Ditch the brioche buns
Says Richard: “What you want is texture”. Waitrose No1 Sourdough Rolls have a nice tang, and when toasted on the grille, “char and crisp up to hold the burger without getting soggy”. Having devoured many, I can’t disagree; they’re worth seeking out.
Keep your fillings simple
Just as with pizzas, my ever-purist marito believes that less is more. Here, he’s pared the fillings down to just two: creamy Taleggio cheese and a spicy salsa rosso. You’ll find the former online at Nifeislife and in most good supermarkets or delis.
The sauce is easy.
Finely chop a red onion, and sweat until soft over a medium heat in extra-virgin olive oil with a pinch of sea salt and sprigs of thyme. Add 3 cloves of grated garlic and a tablespoon of red vinegar; then reduce by half. Toss in a tin of chopped tomatoes (Mutti Polpa work best) and cook until thick-sweet. Season with black pepper – the finish should be agrodolce.
Make your own oven chips
No burger is complete without fries – I must admit, Richard’s are a delight of their own.
Preheat your oven to 220 C, then take some large red potatoes (one per person should do) and slice into thick chips with their skins on (you could cut them into wedges too). Blanche in a pan of salted boiling water for 7 minutes; drain, and cool in a colander.
Grab a roasting tray and dollop in a tablespoon or two of duck fat; melt this in your hot oven. Add your chips, some truffle salt (far from cucina povera, but a little goes a long way), and stir to coat. Beef dripping, lard or extra-virgin olive oil all produce great results too – as does a drizzle of truffle oil, before serving.
Cook for about 35 minutes until crisp and golden, turning from time to time.
Experiment and enjoy
None of the above is a recipe, more a suggestion.
That’s the joy of cooking – you’re free to play around. As I often say in my baking classes: “It’s something you’ve got to feel, taste and smell”.
So, get the kids involved; chargrill the burgers on the hob; use shop-bought fries, if you want; choose a soft bun topped with sesame (cue Richard rolling his eyes as he reads…).

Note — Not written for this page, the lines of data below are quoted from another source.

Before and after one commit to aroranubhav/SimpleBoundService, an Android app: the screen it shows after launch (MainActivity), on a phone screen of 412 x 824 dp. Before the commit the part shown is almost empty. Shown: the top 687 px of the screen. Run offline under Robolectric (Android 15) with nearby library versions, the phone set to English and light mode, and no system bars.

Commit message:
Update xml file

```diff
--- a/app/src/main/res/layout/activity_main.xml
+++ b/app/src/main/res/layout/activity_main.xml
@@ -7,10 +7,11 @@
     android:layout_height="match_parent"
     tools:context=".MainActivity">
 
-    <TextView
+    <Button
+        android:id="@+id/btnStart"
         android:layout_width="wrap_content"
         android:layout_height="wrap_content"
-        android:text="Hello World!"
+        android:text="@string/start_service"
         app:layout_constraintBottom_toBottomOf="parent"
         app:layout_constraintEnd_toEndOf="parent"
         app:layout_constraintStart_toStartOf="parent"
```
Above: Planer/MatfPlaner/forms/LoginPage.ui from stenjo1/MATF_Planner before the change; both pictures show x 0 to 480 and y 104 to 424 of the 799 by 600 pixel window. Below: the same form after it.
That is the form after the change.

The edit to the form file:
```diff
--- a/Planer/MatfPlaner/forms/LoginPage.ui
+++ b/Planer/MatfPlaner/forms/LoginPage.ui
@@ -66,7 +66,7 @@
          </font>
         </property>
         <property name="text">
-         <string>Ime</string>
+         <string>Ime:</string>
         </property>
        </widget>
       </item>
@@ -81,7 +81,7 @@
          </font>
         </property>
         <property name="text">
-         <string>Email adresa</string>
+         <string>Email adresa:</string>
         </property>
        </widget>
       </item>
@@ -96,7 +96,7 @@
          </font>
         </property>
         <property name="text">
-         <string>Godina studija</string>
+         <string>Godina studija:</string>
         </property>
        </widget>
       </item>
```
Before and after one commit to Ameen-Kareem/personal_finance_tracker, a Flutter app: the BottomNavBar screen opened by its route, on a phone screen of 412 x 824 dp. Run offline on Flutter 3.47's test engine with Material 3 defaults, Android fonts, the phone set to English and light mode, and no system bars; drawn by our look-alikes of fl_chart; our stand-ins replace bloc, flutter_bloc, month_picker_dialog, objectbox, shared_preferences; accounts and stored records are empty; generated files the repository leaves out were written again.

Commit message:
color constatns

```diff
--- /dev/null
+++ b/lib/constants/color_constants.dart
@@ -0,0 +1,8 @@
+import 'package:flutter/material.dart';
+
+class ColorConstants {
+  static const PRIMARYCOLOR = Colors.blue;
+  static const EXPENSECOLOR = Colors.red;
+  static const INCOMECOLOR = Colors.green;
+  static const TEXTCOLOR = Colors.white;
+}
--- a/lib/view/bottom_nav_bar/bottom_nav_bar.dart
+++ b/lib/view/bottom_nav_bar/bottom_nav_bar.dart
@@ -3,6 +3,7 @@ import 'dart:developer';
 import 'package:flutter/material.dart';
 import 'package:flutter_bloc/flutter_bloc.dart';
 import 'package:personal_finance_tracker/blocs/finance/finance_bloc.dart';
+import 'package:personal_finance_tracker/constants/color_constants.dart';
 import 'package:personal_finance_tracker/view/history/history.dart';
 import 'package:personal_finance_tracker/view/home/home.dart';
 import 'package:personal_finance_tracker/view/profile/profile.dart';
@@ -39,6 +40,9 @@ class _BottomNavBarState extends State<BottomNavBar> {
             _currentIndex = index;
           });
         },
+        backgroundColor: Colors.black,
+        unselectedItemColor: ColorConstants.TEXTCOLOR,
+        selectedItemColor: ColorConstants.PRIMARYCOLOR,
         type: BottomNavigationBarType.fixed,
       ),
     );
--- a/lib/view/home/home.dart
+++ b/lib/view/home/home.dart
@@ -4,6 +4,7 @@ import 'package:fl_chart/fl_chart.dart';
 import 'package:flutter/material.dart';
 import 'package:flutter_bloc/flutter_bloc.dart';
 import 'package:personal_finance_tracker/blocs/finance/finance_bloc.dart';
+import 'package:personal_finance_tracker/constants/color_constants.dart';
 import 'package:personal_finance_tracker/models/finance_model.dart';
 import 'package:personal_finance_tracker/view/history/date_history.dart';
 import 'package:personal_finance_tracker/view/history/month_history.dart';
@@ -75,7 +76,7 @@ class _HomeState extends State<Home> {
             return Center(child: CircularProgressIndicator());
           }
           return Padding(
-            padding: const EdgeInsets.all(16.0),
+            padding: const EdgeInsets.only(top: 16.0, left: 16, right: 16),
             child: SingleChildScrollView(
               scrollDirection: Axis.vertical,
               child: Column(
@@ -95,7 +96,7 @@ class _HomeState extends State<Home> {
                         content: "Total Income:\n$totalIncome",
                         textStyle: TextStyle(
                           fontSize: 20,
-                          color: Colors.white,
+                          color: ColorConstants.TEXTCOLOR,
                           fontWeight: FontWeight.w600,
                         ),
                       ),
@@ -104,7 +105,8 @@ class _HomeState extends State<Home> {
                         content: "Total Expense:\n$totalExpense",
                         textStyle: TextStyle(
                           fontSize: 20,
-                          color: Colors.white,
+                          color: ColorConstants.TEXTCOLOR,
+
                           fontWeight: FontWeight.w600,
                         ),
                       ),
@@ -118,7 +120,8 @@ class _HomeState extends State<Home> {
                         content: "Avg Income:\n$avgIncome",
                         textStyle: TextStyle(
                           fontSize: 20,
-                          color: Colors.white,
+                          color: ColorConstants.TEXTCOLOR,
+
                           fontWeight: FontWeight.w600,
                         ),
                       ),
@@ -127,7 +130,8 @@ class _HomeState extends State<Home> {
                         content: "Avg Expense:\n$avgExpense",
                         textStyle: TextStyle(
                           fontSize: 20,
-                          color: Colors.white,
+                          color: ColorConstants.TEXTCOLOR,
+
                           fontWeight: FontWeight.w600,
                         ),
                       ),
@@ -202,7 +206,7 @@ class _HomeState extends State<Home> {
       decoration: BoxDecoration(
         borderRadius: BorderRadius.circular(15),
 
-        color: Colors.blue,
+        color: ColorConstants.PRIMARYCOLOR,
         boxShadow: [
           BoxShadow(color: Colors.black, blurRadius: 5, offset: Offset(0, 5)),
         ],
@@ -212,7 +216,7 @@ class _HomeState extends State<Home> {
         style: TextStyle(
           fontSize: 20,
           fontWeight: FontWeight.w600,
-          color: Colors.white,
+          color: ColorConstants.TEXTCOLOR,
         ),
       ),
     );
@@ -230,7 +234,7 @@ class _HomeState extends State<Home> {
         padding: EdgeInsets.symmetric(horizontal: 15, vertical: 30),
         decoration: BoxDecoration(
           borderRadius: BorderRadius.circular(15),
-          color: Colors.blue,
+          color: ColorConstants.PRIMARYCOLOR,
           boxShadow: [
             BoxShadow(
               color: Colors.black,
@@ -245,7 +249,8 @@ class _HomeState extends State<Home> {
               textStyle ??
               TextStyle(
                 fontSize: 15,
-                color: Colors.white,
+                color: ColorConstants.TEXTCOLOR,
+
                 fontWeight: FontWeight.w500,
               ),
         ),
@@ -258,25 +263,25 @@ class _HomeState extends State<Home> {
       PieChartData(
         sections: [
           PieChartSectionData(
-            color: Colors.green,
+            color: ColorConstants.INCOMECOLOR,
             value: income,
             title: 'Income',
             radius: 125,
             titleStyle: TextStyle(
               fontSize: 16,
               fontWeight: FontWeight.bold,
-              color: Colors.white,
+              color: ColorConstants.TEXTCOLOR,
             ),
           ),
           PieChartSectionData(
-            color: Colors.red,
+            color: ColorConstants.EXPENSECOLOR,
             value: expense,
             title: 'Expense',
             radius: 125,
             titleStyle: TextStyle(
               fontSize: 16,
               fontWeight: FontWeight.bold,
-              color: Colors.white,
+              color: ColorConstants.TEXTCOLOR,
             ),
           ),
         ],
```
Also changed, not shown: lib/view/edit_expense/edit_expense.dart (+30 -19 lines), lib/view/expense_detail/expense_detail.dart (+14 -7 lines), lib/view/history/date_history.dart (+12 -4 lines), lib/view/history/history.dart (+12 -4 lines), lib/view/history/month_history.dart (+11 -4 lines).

I’ll let him conclude: “Pick quality ingredients take care in preparing them. Simply does it.”
Either way, it’s thought that counts. I’m sure your ‘Dad’ would agree.